## WHAT YOU HAVE TO DO
In the records below, find the lines that include "flex" and copy each.

## RECORDED DATA
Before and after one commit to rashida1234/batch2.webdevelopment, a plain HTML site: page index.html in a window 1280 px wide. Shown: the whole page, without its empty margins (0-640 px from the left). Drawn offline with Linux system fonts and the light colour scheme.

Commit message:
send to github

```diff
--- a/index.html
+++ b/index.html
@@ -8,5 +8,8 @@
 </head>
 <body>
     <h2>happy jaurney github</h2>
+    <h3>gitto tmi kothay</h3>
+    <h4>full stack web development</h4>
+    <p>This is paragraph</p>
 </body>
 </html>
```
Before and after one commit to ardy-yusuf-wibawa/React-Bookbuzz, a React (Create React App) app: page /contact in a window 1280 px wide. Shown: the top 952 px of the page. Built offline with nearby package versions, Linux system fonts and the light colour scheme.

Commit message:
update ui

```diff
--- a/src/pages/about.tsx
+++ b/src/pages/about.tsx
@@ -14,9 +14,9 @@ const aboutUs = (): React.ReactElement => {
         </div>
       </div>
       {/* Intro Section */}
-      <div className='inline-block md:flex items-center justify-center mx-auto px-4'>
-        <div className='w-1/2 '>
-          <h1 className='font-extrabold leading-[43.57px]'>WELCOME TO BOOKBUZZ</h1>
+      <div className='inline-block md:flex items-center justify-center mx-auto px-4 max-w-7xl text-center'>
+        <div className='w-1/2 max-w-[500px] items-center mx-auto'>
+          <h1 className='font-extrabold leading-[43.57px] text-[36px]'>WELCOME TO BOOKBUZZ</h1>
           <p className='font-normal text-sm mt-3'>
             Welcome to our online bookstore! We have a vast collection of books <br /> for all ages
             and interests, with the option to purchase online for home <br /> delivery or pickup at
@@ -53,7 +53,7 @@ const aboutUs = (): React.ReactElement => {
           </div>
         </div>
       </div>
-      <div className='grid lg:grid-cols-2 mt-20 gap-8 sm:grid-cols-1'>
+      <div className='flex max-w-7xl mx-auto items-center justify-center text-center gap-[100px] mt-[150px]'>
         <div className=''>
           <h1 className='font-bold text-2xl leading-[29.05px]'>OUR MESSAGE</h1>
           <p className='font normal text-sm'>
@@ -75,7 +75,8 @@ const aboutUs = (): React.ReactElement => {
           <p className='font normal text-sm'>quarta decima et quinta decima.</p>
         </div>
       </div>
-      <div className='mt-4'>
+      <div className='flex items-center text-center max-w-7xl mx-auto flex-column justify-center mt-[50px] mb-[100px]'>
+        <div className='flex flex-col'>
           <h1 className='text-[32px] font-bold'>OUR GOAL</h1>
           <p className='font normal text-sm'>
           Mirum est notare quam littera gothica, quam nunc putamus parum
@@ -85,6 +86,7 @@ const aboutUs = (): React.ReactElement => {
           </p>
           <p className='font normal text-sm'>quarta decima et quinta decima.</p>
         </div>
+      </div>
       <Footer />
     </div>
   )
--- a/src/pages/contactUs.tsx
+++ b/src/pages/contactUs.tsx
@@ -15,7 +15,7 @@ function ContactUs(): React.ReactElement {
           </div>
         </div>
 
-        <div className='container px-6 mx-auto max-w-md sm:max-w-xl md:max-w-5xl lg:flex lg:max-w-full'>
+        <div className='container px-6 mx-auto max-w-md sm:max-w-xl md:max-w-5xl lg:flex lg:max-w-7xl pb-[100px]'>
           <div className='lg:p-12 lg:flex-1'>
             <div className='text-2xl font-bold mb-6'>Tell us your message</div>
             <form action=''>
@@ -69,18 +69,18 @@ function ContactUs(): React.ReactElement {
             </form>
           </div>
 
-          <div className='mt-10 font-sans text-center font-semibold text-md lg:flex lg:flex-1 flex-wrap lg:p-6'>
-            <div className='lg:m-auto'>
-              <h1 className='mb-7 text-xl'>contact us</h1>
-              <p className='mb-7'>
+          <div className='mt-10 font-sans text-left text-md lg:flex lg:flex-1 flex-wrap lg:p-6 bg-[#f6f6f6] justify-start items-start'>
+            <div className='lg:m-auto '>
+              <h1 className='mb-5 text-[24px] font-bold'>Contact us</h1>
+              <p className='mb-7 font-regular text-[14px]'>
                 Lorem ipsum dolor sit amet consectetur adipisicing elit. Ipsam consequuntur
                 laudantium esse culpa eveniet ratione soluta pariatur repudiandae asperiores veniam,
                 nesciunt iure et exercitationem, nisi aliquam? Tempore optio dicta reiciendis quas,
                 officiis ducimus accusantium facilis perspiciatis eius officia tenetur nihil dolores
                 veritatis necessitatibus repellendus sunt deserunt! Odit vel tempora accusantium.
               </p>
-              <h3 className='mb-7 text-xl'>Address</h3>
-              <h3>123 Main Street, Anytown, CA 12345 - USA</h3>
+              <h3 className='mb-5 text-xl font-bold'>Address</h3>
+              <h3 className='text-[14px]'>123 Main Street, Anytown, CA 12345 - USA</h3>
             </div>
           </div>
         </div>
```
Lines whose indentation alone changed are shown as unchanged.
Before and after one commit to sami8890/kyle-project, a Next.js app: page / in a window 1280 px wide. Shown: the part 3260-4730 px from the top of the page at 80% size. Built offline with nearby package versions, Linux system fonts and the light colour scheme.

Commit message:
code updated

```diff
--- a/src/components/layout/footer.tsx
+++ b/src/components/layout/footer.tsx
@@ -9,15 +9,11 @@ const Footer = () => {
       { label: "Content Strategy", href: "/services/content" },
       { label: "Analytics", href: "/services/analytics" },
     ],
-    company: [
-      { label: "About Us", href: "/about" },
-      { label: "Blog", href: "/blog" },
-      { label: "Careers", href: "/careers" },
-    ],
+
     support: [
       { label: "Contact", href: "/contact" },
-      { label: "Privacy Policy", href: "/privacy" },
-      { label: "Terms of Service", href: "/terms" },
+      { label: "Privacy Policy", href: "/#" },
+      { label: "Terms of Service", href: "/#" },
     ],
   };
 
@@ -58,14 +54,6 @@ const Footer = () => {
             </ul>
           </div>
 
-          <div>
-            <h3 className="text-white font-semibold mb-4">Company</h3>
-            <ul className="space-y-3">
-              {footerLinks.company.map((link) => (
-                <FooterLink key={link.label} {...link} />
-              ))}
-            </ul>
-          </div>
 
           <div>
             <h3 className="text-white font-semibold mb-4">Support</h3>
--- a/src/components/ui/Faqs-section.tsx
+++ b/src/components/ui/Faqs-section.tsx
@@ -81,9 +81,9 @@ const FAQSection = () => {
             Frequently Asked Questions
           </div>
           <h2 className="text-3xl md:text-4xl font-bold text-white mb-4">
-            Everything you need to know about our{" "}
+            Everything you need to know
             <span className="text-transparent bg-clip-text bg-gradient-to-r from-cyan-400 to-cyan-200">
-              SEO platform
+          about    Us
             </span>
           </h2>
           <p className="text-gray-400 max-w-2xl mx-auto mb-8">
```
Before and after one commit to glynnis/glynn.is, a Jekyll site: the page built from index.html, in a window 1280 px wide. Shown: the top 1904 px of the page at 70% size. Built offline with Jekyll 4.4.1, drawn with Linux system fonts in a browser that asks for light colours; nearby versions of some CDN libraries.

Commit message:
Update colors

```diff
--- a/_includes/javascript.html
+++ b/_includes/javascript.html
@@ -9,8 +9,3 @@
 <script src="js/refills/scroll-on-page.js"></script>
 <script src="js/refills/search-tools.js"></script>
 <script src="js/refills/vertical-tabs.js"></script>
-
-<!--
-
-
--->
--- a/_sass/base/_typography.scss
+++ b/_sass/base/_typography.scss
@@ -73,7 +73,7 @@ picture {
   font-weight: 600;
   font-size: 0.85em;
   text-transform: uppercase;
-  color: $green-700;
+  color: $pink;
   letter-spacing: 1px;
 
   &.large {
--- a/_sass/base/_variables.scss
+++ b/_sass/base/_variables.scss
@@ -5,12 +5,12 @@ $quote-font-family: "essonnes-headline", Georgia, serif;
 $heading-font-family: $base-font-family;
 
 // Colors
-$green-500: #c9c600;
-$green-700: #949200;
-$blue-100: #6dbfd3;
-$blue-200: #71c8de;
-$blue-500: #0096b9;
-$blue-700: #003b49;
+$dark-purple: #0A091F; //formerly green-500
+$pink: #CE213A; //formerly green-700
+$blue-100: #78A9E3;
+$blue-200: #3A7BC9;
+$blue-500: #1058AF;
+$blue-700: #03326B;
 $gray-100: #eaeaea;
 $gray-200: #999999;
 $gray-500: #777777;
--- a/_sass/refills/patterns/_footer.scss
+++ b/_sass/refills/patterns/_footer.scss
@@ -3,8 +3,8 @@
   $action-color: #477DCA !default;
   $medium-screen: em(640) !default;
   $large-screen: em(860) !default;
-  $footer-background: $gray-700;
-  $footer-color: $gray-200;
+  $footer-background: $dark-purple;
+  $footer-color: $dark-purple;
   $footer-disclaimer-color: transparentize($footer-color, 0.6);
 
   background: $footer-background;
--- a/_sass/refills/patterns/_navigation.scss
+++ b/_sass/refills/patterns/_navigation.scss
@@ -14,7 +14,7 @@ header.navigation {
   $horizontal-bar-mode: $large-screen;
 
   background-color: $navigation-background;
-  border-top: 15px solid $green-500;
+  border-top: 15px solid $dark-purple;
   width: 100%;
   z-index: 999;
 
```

## WRITTEN RESPONSE
-      <div className='inline-block md:flex items-center justify-center mx-auto px-4'>
+      <div className='inline-block md:flex items-center justify-center mx-auto px-4 max-w-7xl text-center'>
+      <div className='flex max-w-7xl mx-auto items-center justify-center text-center gap-[100px] mt-[150px]'>
+      <div className='flex items-center text-center max-w-7xl mx-auto flex-column justify-center mt-[50px] mb-[100px]'>
+        <div className='flex flex-col'>
-        <div className='container px-6 mx-auto max-w-md sm:max-w-xl md:max-w-5xl lg:flex lg:max-w-full'>
+        <div className='container px-6 mx-auto max-w-md sm:max-w-xl md:max-w-5xl lg:flex lg:max-w-7xl pb-[100px]'>
           <div className='lg:p-12 lg:flex-1'>
-          <div className='mt-10 font-sans text-center font-semibold text-md lg:flex lg:flex-1 flex-wrap lg:p-6'>
+          <div className='mt-10 font-sans text-left text-md lg:flex lg:flex-1 flex-wrap lg:p-6 bg-[#f6f6f6] justify-start items-start'>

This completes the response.